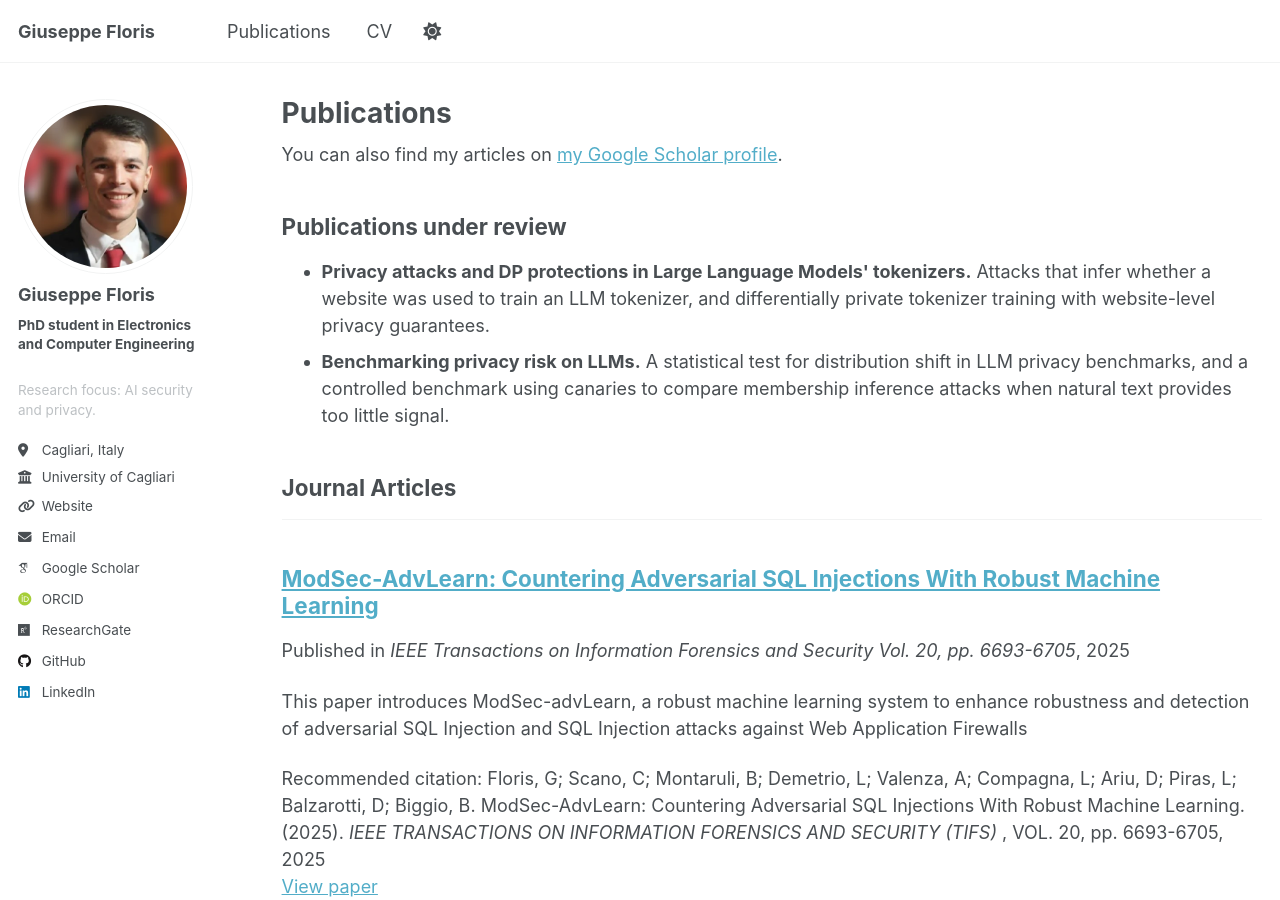
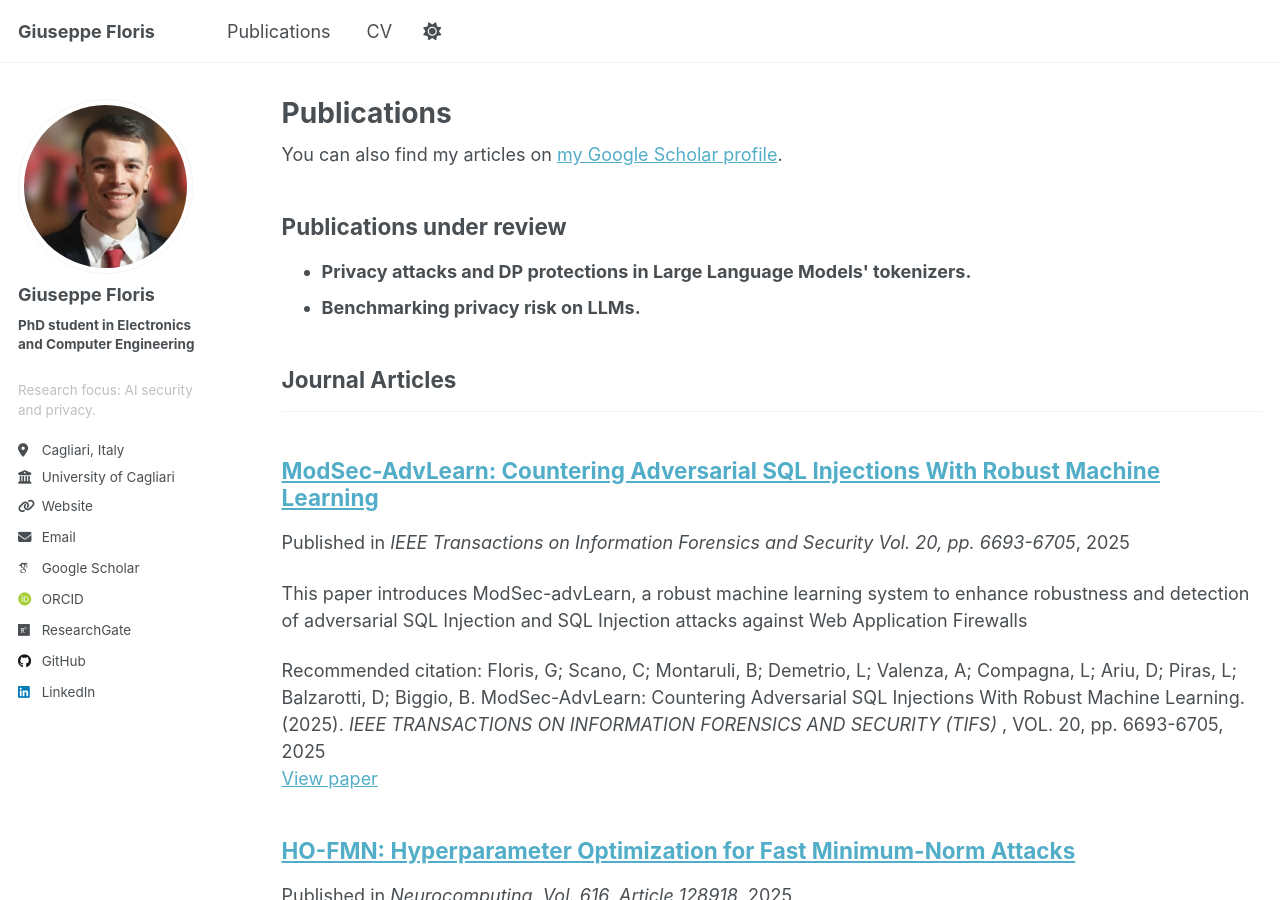
Before and after one commit to giuseppefloris/giuseppefloris.github.io, a Jekyll site: the page built from _pages/publications.html, in a window 1280 px wide and 900 px high. Built offline with Jekyll 4.4.1, drawn with Linux system fonts in a browser that asks for light colours; some web fonts are replaced.

Commit message:
Remove explanatory descriptions from under-review entries

```diff
--- a/_includes/publications-under-review.html
+++ b/_includes/publications-under-review.html
@@ -1,11 +1,5 @@
 <h2>Publications under review</h2>
 <ul>
-  <li><strong>Privacy attacks and DP protections in Large Language Models' tokenizers.</strong>
-    Attacks that infer whether a website was used to train an LLM tokenizer,
-    and differentially private tokenizer training with website-level privacy
-    guarantees.</li>
-  <li><strong>Benchmarking privacy risk on LLMs.</strong>
-    A statistical test for distribution shift in LLM privacy benchmarks,
-    and a controlled benchmark using canaries to compare membership
-    inference attacks when natural text provides too little signal.</li>
+  <li><strong>Privacy attacks and DP protections in Large Language Models' tokenizers.</strong></li>
+  <li><strong>Benchmarking privacy risk on LLMs.</strong></li>
 </ul>
```
Also changed, not shown: 1 other file.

______

Task item: Make an exact copy of the whole listing, but don't bring over any pictures.

Result of the exercise:
Before and after one commit to giuseppefloris/giuseppefloris.github.io, a Jekyll site: the page built from _pages/publications.html, in a window 1280 px wide and 900 px high. Built offline with Jekyll 4.4.1, drawn with Linux system fonts in a browser that asks for light colours; some web fonts are replaced.

Commit message:
Remove explanatory descriptions from under-review entries

```diff
--- a/_includes/publications-under-review.html
+++ b/_includes/publications-under-review.html
@@ -1,11 +1,5 @@
 <h2>Publications under review</h2>
 <ul>
-  <li><strong>Privacy attacks and DP protections in Large Language Models' tokenizers.</strong>
-    Attacks that infer whether a website was used to train an LLM tokenizer,
-    and differentially private tokenizer training with website-level privacy
-    guarantees.</li>
-  <li><strong>Benchmarking privacy risk on LLMs.</strong>
-    A statistical test for distribution shift in LLM privacy benchmarks,
-    and a controlled benchmark using canaries to compare membership
-    inference attacks when natural text provides too little signal.</li>
+  <li><strong>Privacy attacks and DP protections in Large Language Models' tokenizers.</strong></li>
+  <li><strong>Benchmarking privacy risk on LLMs.</strong></li>
 </ul>
```
Also changed, not shown: 1 other file.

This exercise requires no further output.